(EXTRACTED DATA)
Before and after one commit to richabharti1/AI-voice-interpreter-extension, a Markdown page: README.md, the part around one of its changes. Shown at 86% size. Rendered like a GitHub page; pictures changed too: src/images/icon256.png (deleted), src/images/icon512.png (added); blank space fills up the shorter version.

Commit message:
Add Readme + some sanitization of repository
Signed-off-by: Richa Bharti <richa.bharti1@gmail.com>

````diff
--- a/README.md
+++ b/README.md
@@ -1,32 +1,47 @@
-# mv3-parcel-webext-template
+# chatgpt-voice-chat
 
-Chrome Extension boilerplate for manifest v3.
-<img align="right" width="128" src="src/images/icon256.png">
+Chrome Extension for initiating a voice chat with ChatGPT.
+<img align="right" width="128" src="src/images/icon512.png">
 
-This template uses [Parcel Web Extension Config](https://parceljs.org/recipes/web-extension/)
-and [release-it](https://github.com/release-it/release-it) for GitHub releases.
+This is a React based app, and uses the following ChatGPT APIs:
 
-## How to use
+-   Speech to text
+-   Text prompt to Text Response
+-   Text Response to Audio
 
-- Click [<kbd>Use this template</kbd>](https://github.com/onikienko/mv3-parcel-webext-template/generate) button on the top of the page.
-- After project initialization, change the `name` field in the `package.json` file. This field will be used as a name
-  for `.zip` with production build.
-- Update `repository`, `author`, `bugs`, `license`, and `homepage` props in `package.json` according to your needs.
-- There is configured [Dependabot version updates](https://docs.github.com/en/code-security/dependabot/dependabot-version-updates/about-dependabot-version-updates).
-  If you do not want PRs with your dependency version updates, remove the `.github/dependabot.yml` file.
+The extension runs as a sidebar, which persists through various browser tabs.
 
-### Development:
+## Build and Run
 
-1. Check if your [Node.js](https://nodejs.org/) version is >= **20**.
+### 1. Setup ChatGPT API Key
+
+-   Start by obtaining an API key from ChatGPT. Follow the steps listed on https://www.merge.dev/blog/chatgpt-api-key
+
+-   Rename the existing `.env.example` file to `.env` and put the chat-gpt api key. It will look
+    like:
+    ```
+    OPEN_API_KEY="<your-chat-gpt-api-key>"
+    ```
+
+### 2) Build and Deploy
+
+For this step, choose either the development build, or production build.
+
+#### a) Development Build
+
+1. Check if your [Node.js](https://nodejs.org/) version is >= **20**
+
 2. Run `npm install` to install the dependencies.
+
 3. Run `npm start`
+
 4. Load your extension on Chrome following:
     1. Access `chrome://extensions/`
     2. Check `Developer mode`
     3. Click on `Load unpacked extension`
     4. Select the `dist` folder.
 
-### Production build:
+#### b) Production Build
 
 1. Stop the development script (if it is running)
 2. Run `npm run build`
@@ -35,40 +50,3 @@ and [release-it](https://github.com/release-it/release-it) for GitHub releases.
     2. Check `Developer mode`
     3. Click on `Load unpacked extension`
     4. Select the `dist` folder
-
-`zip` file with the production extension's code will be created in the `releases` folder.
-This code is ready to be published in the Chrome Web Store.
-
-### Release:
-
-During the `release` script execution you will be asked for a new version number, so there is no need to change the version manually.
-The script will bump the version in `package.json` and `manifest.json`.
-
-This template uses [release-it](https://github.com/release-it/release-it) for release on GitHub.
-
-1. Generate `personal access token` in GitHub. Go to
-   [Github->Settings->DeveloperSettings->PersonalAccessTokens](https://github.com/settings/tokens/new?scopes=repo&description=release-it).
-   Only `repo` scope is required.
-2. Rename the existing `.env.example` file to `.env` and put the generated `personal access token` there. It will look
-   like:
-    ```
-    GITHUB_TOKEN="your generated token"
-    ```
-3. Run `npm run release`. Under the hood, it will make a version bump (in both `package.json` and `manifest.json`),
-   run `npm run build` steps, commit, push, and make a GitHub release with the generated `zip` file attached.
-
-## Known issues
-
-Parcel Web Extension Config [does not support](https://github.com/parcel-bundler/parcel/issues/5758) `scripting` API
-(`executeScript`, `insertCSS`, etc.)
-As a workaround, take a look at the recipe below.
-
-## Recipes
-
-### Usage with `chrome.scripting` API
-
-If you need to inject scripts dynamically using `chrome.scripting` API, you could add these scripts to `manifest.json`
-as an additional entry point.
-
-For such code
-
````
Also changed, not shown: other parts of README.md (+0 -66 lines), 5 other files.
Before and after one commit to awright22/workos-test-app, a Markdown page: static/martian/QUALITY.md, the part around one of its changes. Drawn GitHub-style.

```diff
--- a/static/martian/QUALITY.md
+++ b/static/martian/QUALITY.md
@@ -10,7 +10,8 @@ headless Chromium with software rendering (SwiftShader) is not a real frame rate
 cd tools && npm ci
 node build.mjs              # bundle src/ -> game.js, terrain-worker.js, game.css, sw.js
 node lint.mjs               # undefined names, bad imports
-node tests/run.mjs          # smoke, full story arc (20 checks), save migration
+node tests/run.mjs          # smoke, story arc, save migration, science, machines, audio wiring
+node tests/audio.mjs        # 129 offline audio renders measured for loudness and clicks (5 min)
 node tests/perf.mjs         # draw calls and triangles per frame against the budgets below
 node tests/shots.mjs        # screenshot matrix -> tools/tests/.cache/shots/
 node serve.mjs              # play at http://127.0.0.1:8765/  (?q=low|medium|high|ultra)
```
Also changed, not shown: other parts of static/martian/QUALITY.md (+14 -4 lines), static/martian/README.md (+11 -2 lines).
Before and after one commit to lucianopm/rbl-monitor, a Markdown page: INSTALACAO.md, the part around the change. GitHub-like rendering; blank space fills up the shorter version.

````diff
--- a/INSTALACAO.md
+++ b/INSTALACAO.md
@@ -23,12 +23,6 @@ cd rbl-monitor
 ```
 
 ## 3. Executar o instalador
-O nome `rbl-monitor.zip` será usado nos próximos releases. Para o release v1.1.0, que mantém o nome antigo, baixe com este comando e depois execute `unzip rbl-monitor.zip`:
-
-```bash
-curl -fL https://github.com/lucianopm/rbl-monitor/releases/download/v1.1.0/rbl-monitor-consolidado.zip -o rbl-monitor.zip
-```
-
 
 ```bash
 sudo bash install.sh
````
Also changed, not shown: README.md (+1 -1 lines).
(End EXTRACTED DATA)
**WHAT THE EXERCISE ASKS**
The answer must consist of every line from the entries above that contains the string "migration".

**WRITTEN REPLY**
-node tests/run.mjs          # smoke, full story arc (20 checks), save migration
+node tests/run.mjs          # smoke, story arc, save migration, science, machines, audio wiring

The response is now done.